On the face of it, encouraging children to learn Latin doesn’t seem like the solution to our current skills crisis. Why waste valuable curriculum time on a dead language when children could be learning one that’s actually spoken? The prominence of Latin in public schools is a manifestation of the gentleman amateur tradition whereby esoteric subjects are preferred to anything that’s of any practical use. Surely, that’s one of the causes of the crisis in the first place?
But dig a little deeper and you’ll find plenty of evidence that this particular dead language is precisely what today’s young people need if they’re going to excel in the contemporary world.

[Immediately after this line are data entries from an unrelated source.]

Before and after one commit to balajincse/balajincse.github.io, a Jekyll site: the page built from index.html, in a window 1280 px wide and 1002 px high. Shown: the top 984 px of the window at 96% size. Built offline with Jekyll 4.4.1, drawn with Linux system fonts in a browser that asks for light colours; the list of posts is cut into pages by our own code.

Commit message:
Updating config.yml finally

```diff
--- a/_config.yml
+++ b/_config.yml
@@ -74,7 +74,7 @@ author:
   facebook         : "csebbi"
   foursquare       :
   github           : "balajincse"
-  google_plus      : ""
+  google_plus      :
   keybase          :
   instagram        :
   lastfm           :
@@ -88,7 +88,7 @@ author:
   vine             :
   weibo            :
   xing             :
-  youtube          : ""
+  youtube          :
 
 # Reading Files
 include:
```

Let’s start with Latin’s reputation as an elitist subject. While it’s true that 70 percent of independent schools offer Latin compared with only 16 per cent of state schools, that’s hardly a reason not to teach it more widely. According to the OECD, our private schools are the best in the world, whereas our state schools are ranked on average 23rd.
No doubt part of this attainment gap is attributable to the fact that the average private school child has advantages that the average state school child does not. But it may also be due to the differences in the curriculums th